== Entries provided
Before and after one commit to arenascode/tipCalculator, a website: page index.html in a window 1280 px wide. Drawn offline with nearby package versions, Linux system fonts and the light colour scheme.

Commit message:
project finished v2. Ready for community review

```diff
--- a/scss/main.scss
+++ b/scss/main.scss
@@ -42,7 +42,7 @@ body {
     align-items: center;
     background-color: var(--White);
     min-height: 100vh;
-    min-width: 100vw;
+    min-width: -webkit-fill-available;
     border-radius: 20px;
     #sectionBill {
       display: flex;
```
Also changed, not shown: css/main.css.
====
* [What is being asked] Across the whole listing above, find every line with the string "width" and copy it.

* [Task answer]
-    min-width: 100vw;
+    min-width: -webkit-fill-available;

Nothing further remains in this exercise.